Assigned task:
Every line below should be duplicated exactly.

Task data:
++++++++++++++++++++

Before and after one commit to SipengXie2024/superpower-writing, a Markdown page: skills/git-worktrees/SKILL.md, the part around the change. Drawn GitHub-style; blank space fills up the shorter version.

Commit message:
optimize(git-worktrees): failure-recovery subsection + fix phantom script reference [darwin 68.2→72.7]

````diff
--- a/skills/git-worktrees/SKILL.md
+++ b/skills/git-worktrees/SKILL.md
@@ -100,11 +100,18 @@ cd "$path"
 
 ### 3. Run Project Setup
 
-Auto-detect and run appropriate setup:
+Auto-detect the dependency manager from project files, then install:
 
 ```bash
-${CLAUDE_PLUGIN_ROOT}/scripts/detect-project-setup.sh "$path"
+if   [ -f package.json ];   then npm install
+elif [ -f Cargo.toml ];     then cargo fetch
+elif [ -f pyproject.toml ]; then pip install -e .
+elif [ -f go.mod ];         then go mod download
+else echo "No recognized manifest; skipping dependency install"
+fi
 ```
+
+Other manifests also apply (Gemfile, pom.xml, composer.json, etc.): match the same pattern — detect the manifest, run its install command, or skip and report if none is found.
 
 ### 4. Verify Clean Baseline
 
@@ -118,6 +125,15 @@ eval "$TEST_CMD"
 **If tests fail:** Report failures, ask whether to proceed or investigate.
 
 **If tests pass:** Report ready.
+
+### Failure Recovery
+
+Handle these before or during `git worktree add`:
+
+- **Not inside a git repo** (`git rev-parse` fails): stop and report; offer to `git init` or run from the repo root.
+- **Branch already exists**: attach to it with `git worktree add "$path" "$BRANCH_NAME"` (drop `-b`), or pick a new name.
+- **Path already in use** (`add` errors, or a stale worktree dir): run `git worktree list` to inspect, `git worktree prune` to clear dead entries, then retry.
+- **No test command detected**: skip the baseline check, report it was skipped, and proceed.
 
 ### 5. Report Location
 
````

++++++++++++++++++++

The completed task:
Before and after one commit to SipengXie2024/superpower-writing, a Markdown page: skills/git-worktrees/SKILL.md, the part around the change. Drawn GitHub-style; blank space fills up the shorter version.

Commit message:
optimize(git-worktrees): failure-recovery subsection + fix phantom script reference [darwin 68.2→72.7]

````diff
--- a/skills/git-worktrees/SKILL.md
+++ b/skills/git-worktrees/SKILL.md
@@ -100,11 +100,18 @@ cd "$path"
 
 ### 3. Run Project Setup
 
-Auto-detect and run appropriate setup:
+Auto-detect the dependency manager from project files, then install:
 
 ```bash
-${CLAUDE_PLUGIN_ROOT}/scripts/detect-project-setup.sh "$path"
+if   [ -f package.json ];   then npm install
+elif [ -f Cargo.toml ];     then cargo fetch
+elif [ -f pyproject.toml ]; then pip install -e .
+elif [ -f go.mod ];         then go mod download
+else echo "No recognized manifest; skipping dependency install"
+fi
 ```
+
+Other manifests also apply (Gemfile, pom.xml, composer.json, etc.): match the same pattern — detect the manifest, run its install command, or skip and report if none is found.
 
 ### 4. Verify Clean Baseline
 
@@ -118,6 +125,15 @@ eval "$TEST_CMD"
 **If tests fail:** Report failures, ask whether to proceed or investigate.
 
 **If tests pass:** Report ready.
+
+### Failure Recovery
+
+Handle these before or during `git worktree add`:
+
+- **Not inside a git repo** (`git rev-parse` fails): stop and report; offer to `git init` or run from the repo root.
+- **Branch already exists**: attach to it with `git worktree add "$path" "$BRANCH_NAME"` (drop `-b`), or pick a new name.
+- **Path already in use** (`add` errors, or a stale worktree dir): run `git worktree list` to inspect, `git worktree prune` to clear dead entries, then retry.
+- **No test command detected**: skip the baseline check, report it was skipped, and proceed.
 
 ### 5. Report Location
 
````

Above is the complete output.